Please report every line from the material that contains the word "hours".

◇ ◇ ◇ ◇

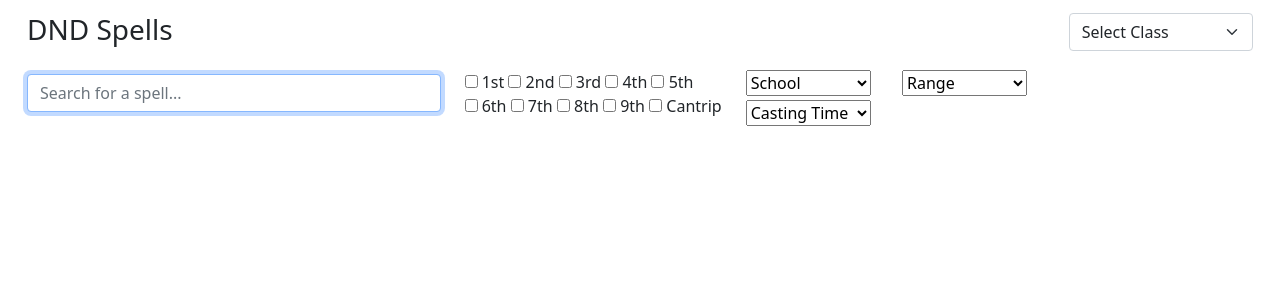
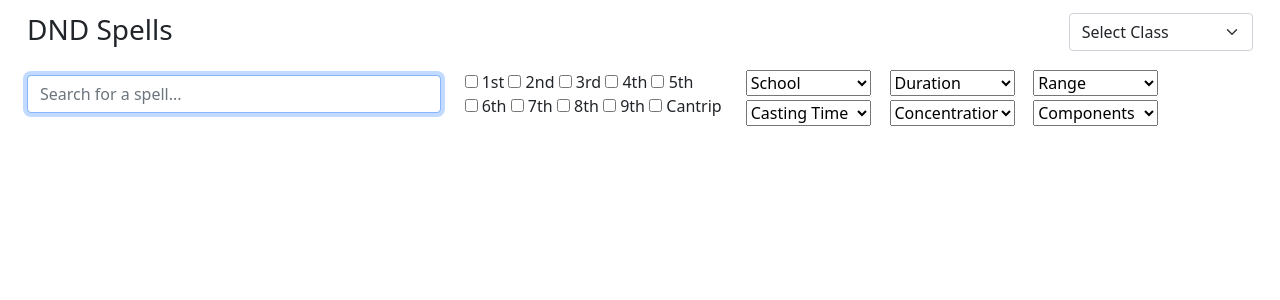
Before and after one commit to Tyler-Hecht/DND-Spell-App, a Flask app: page / in a window 1280 px wide. Shown: the top 300 px of the page. Run offline with Flask 3, Linux system fonts and the light colour scheme.

Commit message:
more filters

```diff
--- a/app.py
+++ b/app.py
@@ -7,12 +7,15 @@
 spell_list_cache = {}
 config = {
 	"query": None,
-    "class": None,
-    "show": 0,
-    "levels": [],
-    "school": None,
-    "casting_time": None,
-    "range": None
+	"class": None,
+	"show": 0,
+	"levels": [],
+	"school": None,
+	"casting_time": None,
+	"range": None,
+	"duration": None,
+	"concentration": None,
+	"components": None
 }
 
 def updateTable(config, spell_list_cache):
@@ -28,7 +31,27 @@
 
 @app.route('/')
 def index():
+	# reset config
+	config["query"] = None
+	config["class"] = None
+	config["show"] = 0
+	config["levels"] = []
+	config["school"] = None
+	config["casting_time"] = None
+	config["range"] = None
+	config["duration"] = None
+	config["concentration"] = None
+	config["components"] = None
 	return render_template("blocks.html")
+
+@app.route('/spell/<spell_name>', methods=['GET'])
+def spell(spell_name):
+	if spell_name in spell_cache:
+		content = spell_cache[spell_name]
+	else:
+		content = scrape_spell(spell_name)
+	spell_cache[spell_name] = content
+	return content
 
 @app.route('/class/<class_name>', methods=['GET'])
 def class_spells(class_name):
@@ -41,7 +64,6 @@
 	else:
 		spells = spellize(scrape_class(class_name.lower()))
 		spell_list_cache[class_name] = spells
-	spells_data = [spell_to_dict(spell) for spell in spells]
 	if class_name in ["Paladin", "Ranger"]:
 		config["show"] = 1
 	else:
@@ -87,11 +109,26 @@
 		config["range"] = None
 	return updateTable(config, spell_list_cache)
 
-@app.route('/spell/<spell_name>', methods=['GET'])
-def spell(spell_name):
-	if spell_name in spell_cache:
-		content = spell_cache[spell_name]
+@app.route('/durationSearch', methods=['POST'])
+def durationSearch():
+	if request.form["duration"] != "Duration":
+		config["duration"] = request.form["duration"]
 	else:
-		content = scrape_spell(spell_name)
-	spell_cache[spell_name] = content
-	return content
+		config["duration"] = None
+	return updateTable(config, spell_list_cache)
+
+@app.route('/componentsSearch', methods=['POST'])
+def componentsSearch():
+	if request.form["components"] != "Components":
+		config["components"] = request.form["components"]
+	else:
+		config["components"] = None
+	return updateTable(config, spell_list_cache)
+
+@app.route('/concentrationSearch', methods=['POST'])
+def concentrationSearch():
+	if request.form["concentration"] != "Concentration":
+		config["concentration"] = request.form["concentration"]
+	else:
+		config["concentration"] = None
+	return updateTable(config, spell_list_cache)
--- a/templates/blocks.html
+++ b/templates/blocks.html
@@ -157,3 +157,97 @@
 </script>
 
 {% endblock %}
+
+{% block duration %}
+<!-- dropdown with duration options -->
+<div class="dropdown">
+  <select id="duration" name="duration" onchange="durationSearch()" style="width: 125px;">
+    <option value="Duration">Duration</option>
+    <option value="Instantaneous">Instantaneous</option>
+    <option value="1 round">≥1 round</option>
+    <option value="1 minute">≥1 minute</option>
+    <option value="10 minutes">≥10 minutes</option>
+    <option value="1 hour">≥1 hour</option>
+    <option value="8 hours">≥8 hours</option>
+    <option value="24 hours">≥24 hours</option>
+  </select>
+</div>
+
+<script>
+  // when a dropdown option is selected, update the table
+  function durationSearch() {
+    var duration = document.getElementById("duration").value;
+
+    // send get request and pass selected option as json
+    let formData = {
+      "duration": duration}
+    $.post("/durationSearch", formData)
+      .done(function(data) {
+        // update table
+        $("#table-content").html(data);
+      });
+  }
+</script>
+
+{% endblock %}
+
+{% block components %}
+<!-- dropdown with components options -->
+<select id="components" name="components" onchange="componentsSearch()" style="width: 125px;">
+  <option value="Components">Components</option>
+  <option value="V">V</option>
+  <option value="S">S</option>
+  <option value="M">M</option>
+  <option value="V, S">V, S</option>
+  <option value="V, M">V, M</option>
+  <option value="S, M">S, M</option>
+  <option value="V, S, M">V, S, M</option>
+</select>
+
+<script>
+  // when a dropdown option is selected, update the table
+  function componentsSearch() {
+    var components = document.getElementById("components").value;
+
+    // send get request and pass selected option as json
+    let formData = {
+      "components": components}
+    $.post("/componentsSearch", formData)
+      .done(function(data) {
+        // update table
+        $("#table-content").html(data);
+      });
+  }
+
+</script>
+
+{% endblock %}
+
+{% block concentration %}
+
+<!-- dropdown with concentration options -->
+<div class="dropdown">
+  <select id="concentration" name="concentration" onchange="concentrationSearch()" style="width: 125px;">
+    <option value="Concentration">Concentration</option>
+    <option value="Yes">Yes</option>
+    <option value="No">No</option>
+  </select>
+</div>
+
+<script>
+  // when a dropdown option is selected, update the table
+  function concentrationSearch() {
+    var concentration = document.getElementById("concentration").value;
+
+    // send get request and pass selected option as json
+    let formData = {
+      "concentration": concentration}
+    $.post("/concentrationSearch", formData)
+      .done(function(data) {
+        // update table
+        $("#table-content").html(data);
+      });
+  }
+</script>
+
+{% endblock %}
--- a/templates/index.html
+++ b/templates/index.html
@@ -49,22 +49,30 @@
       </div>
       <span class="br" style="--h: 1em;"></span>
 
-      <!-- search bar -->
+      <!-- filter options -->
       <div class="row">
         <div class="col-md-3" style="width: 35%">
-          <span class="br" style="--h: 0.25em;"></span>
+          <span class="br" style="--h: 0.3em;"></span>
           <input type="text" name="query" value="{{ query }}" class="form-control" onkeyup="search()" placeholder="Search for a spell..." autofocus="autofocus" id="search">
         </div>
         <div class="col-md-3" style="width: 22.5%">
           {% block levels %}{% endblock %}
         </div>
-        <div class="col-md-3" style="width: 12.5%">
+        <div class="col-md-2" style="width: 11.5%">
           {% block school %}{% endblock %}
           <span class="br" style="--h: 0.25em;"></span>
           {% block castingTime %}{% endblock %}
         </div>
-        <div class="col-md-3" style="width: 10%">
+        <div class="col-md-2" style="width: 11.5%">
+          {% block duration %}{% endblock %}
+          <span class="br" style="--h: 0.25em;"></span>
+          {% block concentration %}{% endblock %}
+
+        </div>
+        <div class="col-md-2" style="width: 17.5%">
           {% block range %}{% endblock %}
+          <span class="br" style="--h: 0.25em;"></span>
+          {% block components %}{% endblock %}
         </div>
       </div>
       <span class="br" style="--h: 0.5em;"></span>
```
Also changed, not shown: scrape_data.py (+3 -4 lines), spell.py (+38 -0 lines), README.md.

◇ ◇ ◇ ◇

## ANSWER SPACE
+    <option value="8 hours">≥8 hours</option>
+    <option value="24 hours">≥24 hours</option>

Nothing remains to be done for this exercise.